Action item:
From the line containing "style B fill:#eef2ff,stroke:#6366f1,color:#1e1b4b" down to the last line of the records below, give every line again without any change.
==== Records to process
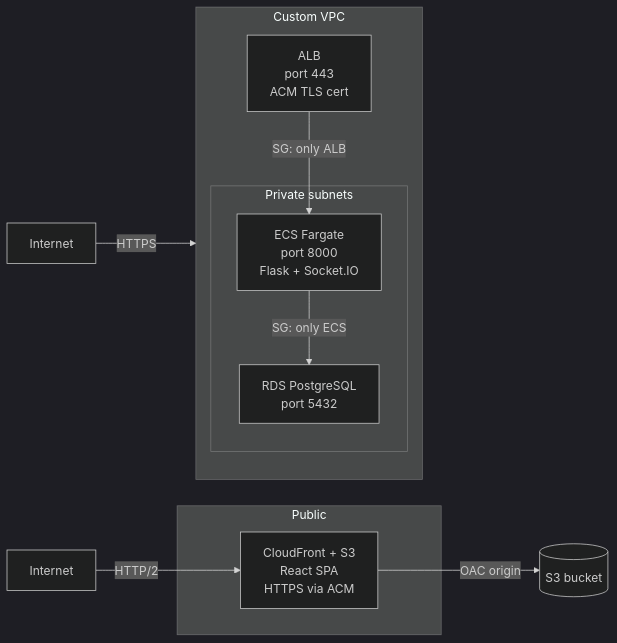
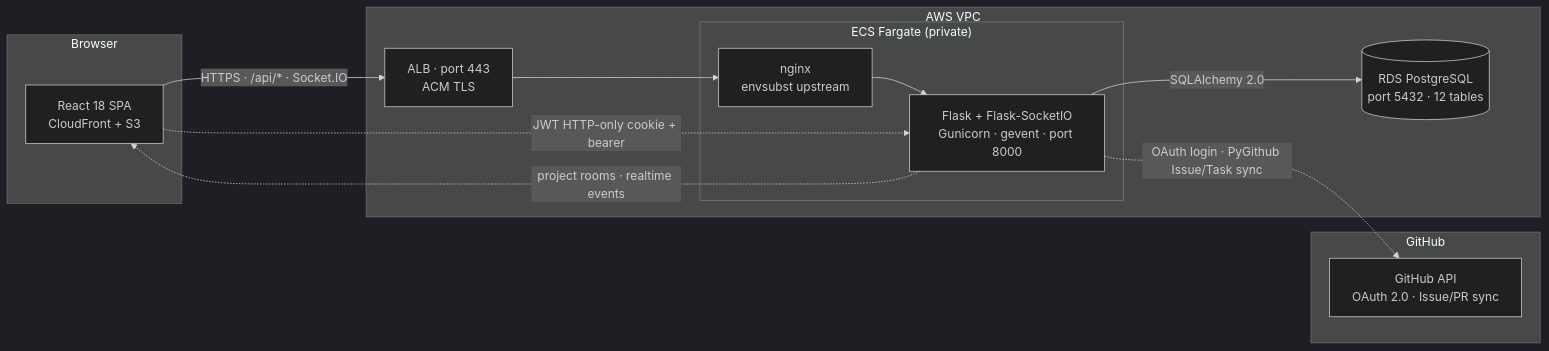
Before and after one commit to AhmedIkram05/devsync: the diagram in README.md, drawn with Mermaid (dark theme). The commit also changed other lines of this file, not shown here.

Commit message:
docs: enhance architecture overview in README for clarity and detail
Updated the architecture section of the README to provide a clearer depiction of the application's components and their interactions. Revised the flowchart to include detailed descriptions of the React SPA, Flask API, and their communication over HTTPS, as well as the integration with GitHub for OAuth and real-time updates. This enhancement aims to improve understanding of the system's design and functionality.

````diff
--- a/README.md
+++ b/README.md
@@ -49,21 +49,27 @@
 ```mermaid
 flowchart LR
-    subgraph Public[Public]
-        CF[CloudFront + S3\nReact SPA\nHTTPS via ACM]
+    subgraph Client["Browser"]
+        SPA["React 18 SPA<br/>CloudFront + S3"]
     end
 
-    subgraph VPC["Custom VPC"]
-        direction TB
-        ALB["ALB\nport 443\nACM TLS cert"]
-        subgraph Private[Private subnets]
-            ECS["ECS Fargate\nport 8000\nFlask + Socket.IO"]
-            RDS["RDS PostgreSQL\nport 5432"]
-        end
+    subgraph GitHub["GitHub"]
+        GH["GitHub API<br/>OAuth 2.0 · Issue/PR sync"]
     end
 
-    INTERNET1[Internet] -->|HTTP/2| CF
-    CF -->|OAC origin| S3[(S3 bucket)]
-    INTERNET2[Internet] -->|HTTPS| ALB
-    ALB -->|SG: only ALB| ECS
-    ECS -->|SG: only ECS| RDS
+    subgraph AWS_VPC["AWS VPC"]
+        ALB["ALB · port 443<br/>ACM TLS"]
+        subgraph ECS["ECS Fargate (private)"]
+            NX["nginx<br/>envsubst upstream"]
+            APP["Flask + Flask-SocketIO<br/>Gunicorn · gevent · port 8000"]
+        end
+        RDS[("RDS PostgreSQL<br/>port 5432 · 12 tables")]
+    end
+
+    SPA -->|"HTTPS · /api/* · Socket.IO"| ALB
+    ALB --> NX
+    NX --> APP
+    APP -->|"SQLAlchemy 2.0"| RDS
+    SPA -.->|"JWT HTTP-only cookie + bearer"| APP
+    APP -.->|"OAuth login · PyGithub Issue/Task sync"| GH
+    APP -.->|"project rooms · realtime events"| SPA
 ```
````
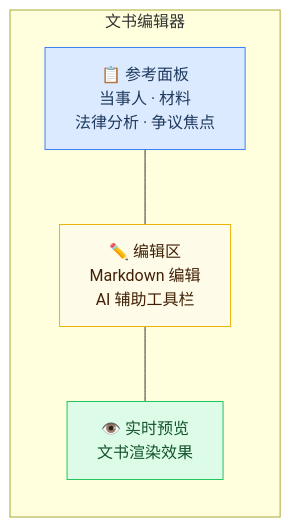
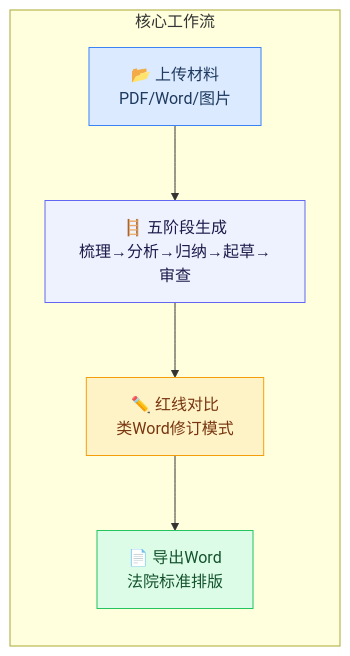
One commit to StanlySGY/LegalDocGen changed the first of 6 diagrams in README.md. Above: the diagram before and after it, drawn with Mermaid. The commit also changed other lines of this file and 6 other files, not shown here.

````diff
--- a/README.md
+++ b/README.md
@@ -7,9 +12,12 @@
 ```mermaid
 graph LR
-    subgraph 文书编辑器
-        A["📋 参考面板<br/>当事人 · 材料<br/>法律分析 · 争议焦点"] --- B["✏️ 编辑区<br/>Markdown 编辑<br/>AI 辅助工具栏"] --- C["👁️ 实时预览<br/>文书渲染效果"]
+    subgraph 核心工作流
+        A["📂 上传材料<br/>PDF/Word/图片"] --> B["🪜 五阶段生成<br/>梳理→分析→归纳→起草→审查"]
+        B --> C["✏️ 红线对比<br/>类Word修订模式"]
+        C --> D["📄 导出Word<br/>法院标准排版"]
     end
     style A fill:#dbeafe,stroke:#3b82f6,color:#1e3a5f
-    style B fill:#fefce8,stroke:#eab308,color:#422006
-    style C fill:#dcfce7,stroke:#22c55e,color:#14532d
+    style B fill:#eef2ff,stroke:#6366f1,color:#1e1b4b
+    style C fill:#fef3c7,stroke:#f59e0b,color:#78350f
+    style D fill:#dcfce7,stroke:#22c55e,color:#14532d
 ```
````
========
Exercise response:
+    style B fill:#eef2ff,stroke:#6366f1,color:#1e1b4b
+    style C fill:#fef3c7,stroke:#f59e0b,color:#78350f
+    style D fill:#dcfce7,stroke:#22c55e,color:#14532d
 ```
````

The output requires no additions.